Planners have recommended a revised application to build four wind turbines in north Dorset be approved.
In 2009, councillors rejected an application from Ecotricity to build six 394ft (120m) turbines in Silton.
Their ruling went against their own planning officer's recommendation to approve the turbines, which campaigners said would be noisy and too near homes.
Ecotricity said it was pleased with the new recommendation.
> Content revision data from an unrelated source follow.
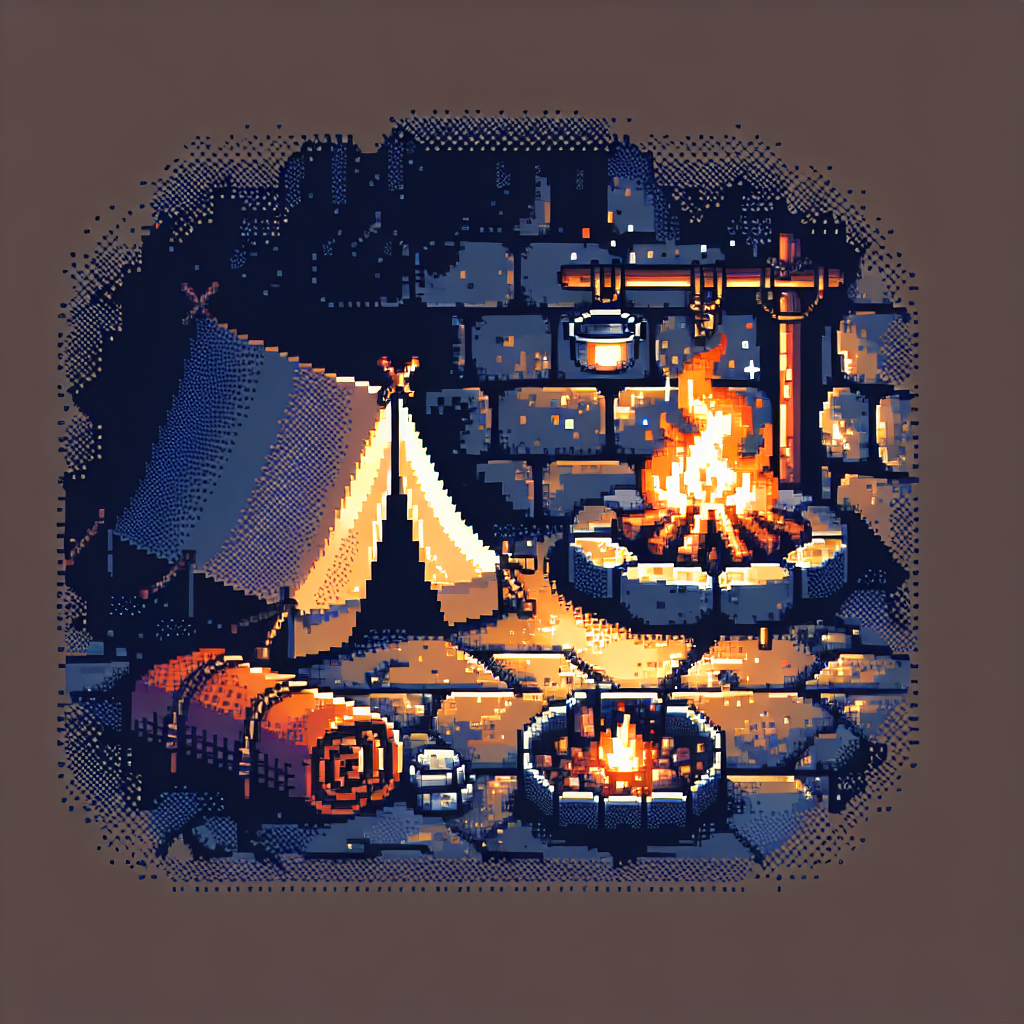
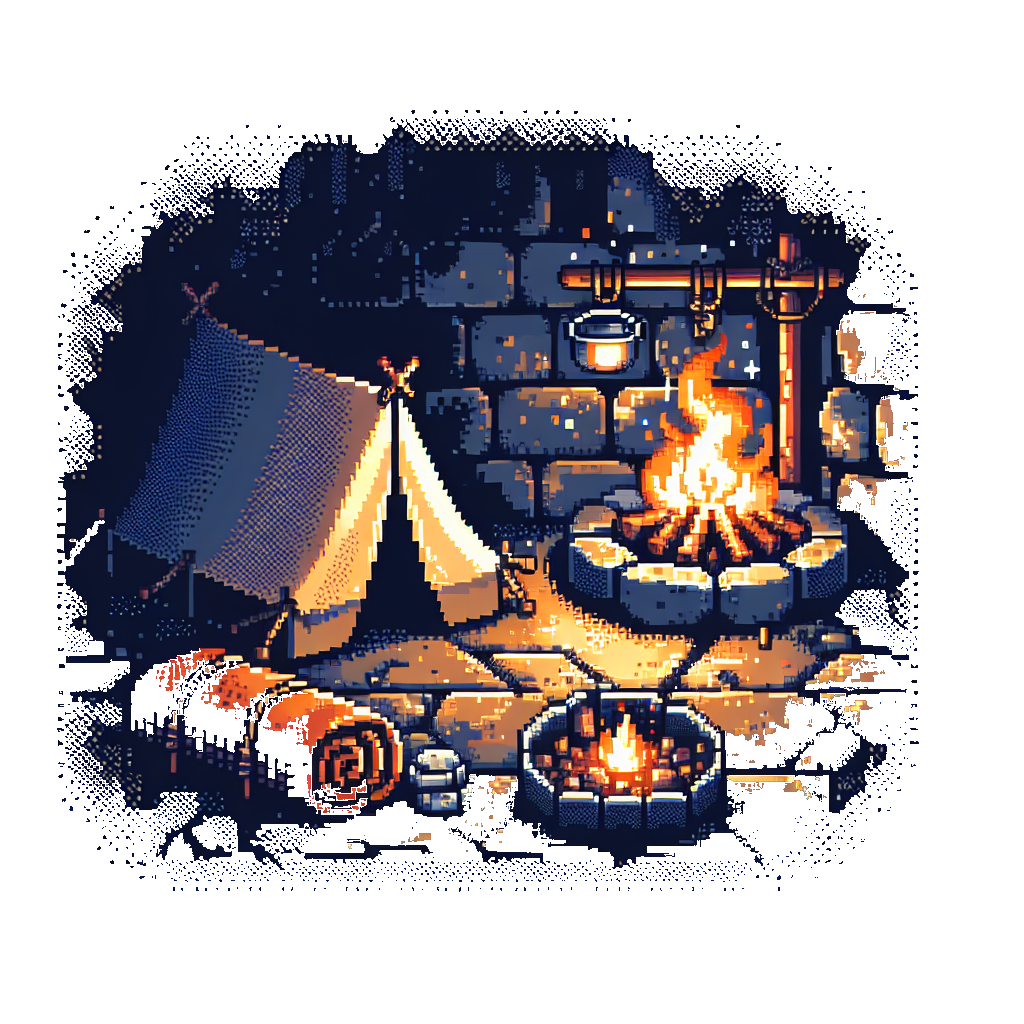
Remove background from card_camp.png — transparent corners
Flood-fill removed brownish-grey background from all 4 corners
(572k pixels) so the camp card art sits cleanly on the NineSlice
panel. Version bump 1.10.7 → 1.10.8.

diff --git a/FrontEnds/dungeon-fisher/src/version.js b/FrontEnds/dungeon-fisher/src/version.js
@@ -2,7 +2,7 @@
 //   MAJOR — large game changes, system overhauls, breaking save changes
 //   MINOR — new features, content additions (fish, scenes, mechanics)
 //   PATCH — bug fixes, UI tweaks, balance tuning
-export const VERSION = '1.10.7';
+export const VERSION = '1.10.8';
 
 // Save format version — bump when save data structure changes.
 // This is separate from the game version because UI/balance changes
Save Our Silton action group said it was disappointed.
James Lytton-Trevors, the North Dorset District Council planning officer responsible for the report, told BBC News: "The recommendation is to grant planning permission subject to conditions.
"There is some visual impact on the landscape but the benefits of renewable energy outweigh the impacts that have been identified."
Mike Cheshire, spokesperson for Ecotricity, said: "We're obviously pleased that, for the second time, North Dorset District Council has evaluated our application against the UK's strict planning regulations and officially recommends that it is approved.
"We've listened very carefully to local concerns, and adapted the proposal to four windmills from six as a result."
Save our Silton (SOS) has argued that the new application "does not address the impact on the landscape, the proximity to houses and the noise".
It said it would present its case against the application at a public meeting of the local authority's development control committee, at the Riversmeet Community Centre in Gillingham on 1 March.
Chris Langham, chairman of SOS, told BBC News: "We are disappointed but we are not surprised.
"The visual impact [on the landscape] will be enormous.
"We support renewable energy but this windfarm would generate well below the national average, our experts say."
Ecotricity says the nearest turbine will be more than 1km (1,100 yards) away from Silton village.